What lines of the material below include the string "shown"? Copy all of them.

Data extracts: Begin

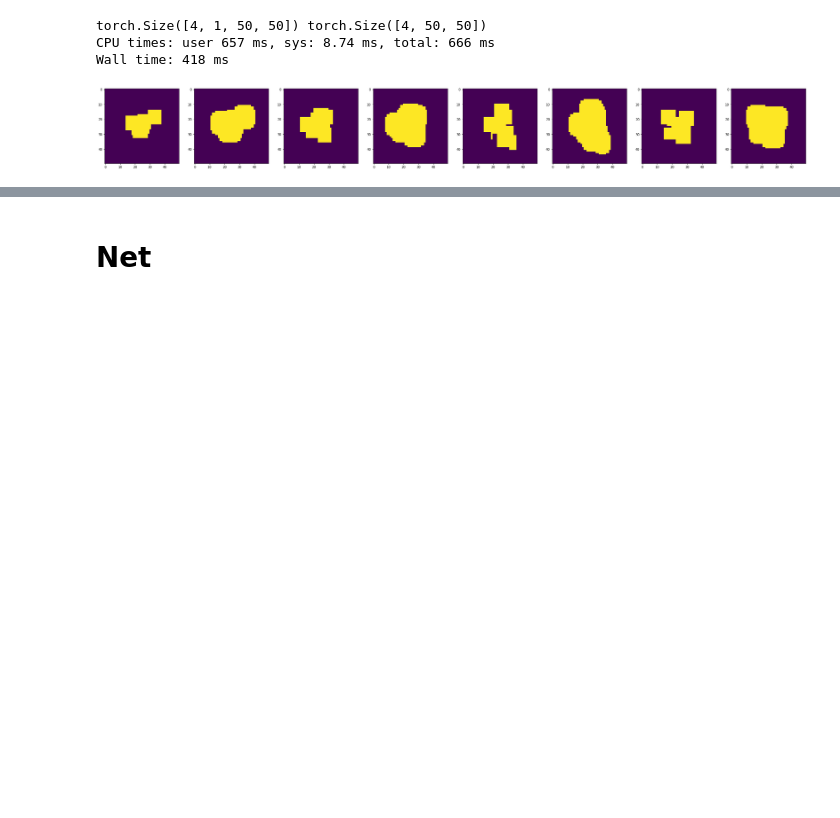
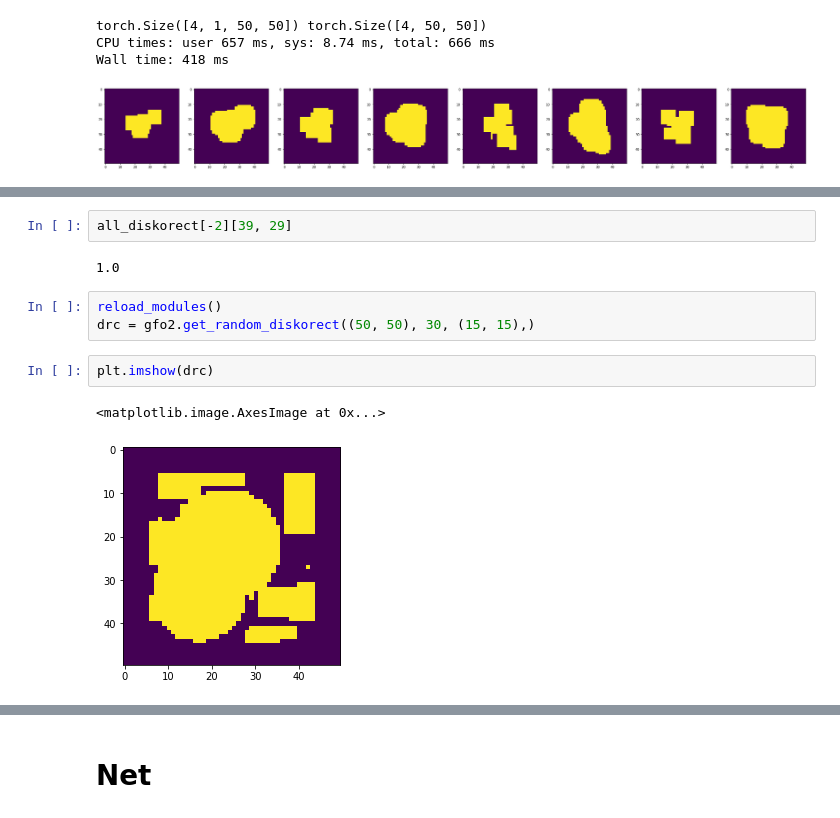
Before and after one commit to TheodoreAouad/3d_segm, a Jupyter notebook: Notebooks/DeepMorpho.ipynb, the cells around one changed output, grey strips where cells are left out. Saved outputs shown, nothing was run; the diff lists cells and outputs as text; blank space fills up the shorter version.

```diff
--- a/Notebooks/DeepMorpho.ipynb
+++ b/Notebooks/DeepMorpho.ipynb
@@ -129,0 +213,12 @@ Wall time: 418 ms
+# %%
+all_diskorect[-2][39, 29]
+# %% [output]
+1.0
+# %%
+reload_modules()
+drc = gfo2.get_random_diskorect((50, 50), 30, (15, 15),)
+# %%
+plt.imshow(drc)
+# %% [output]
+<matplotlib.image.AxesImage at 0x...>
+[figure, added]
```
Also changed, not shown: parts of 27 cells of this notebook, 8 other files.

Data extracts: End

Answer to this exercise:
Before and after one commit to TheodoreAouad/3d_segm, a Jupyter notebook: Notebooks/DeepMorpho.ipynb, the cells around one changed output, grey strips where cells are left out. Saved outputs shown, nothing was run; the diff lists cells and outputs as text; blank space fills up the shorter version.
Also changed, not shown: parts of 27 cells of this notebook, 8 other files.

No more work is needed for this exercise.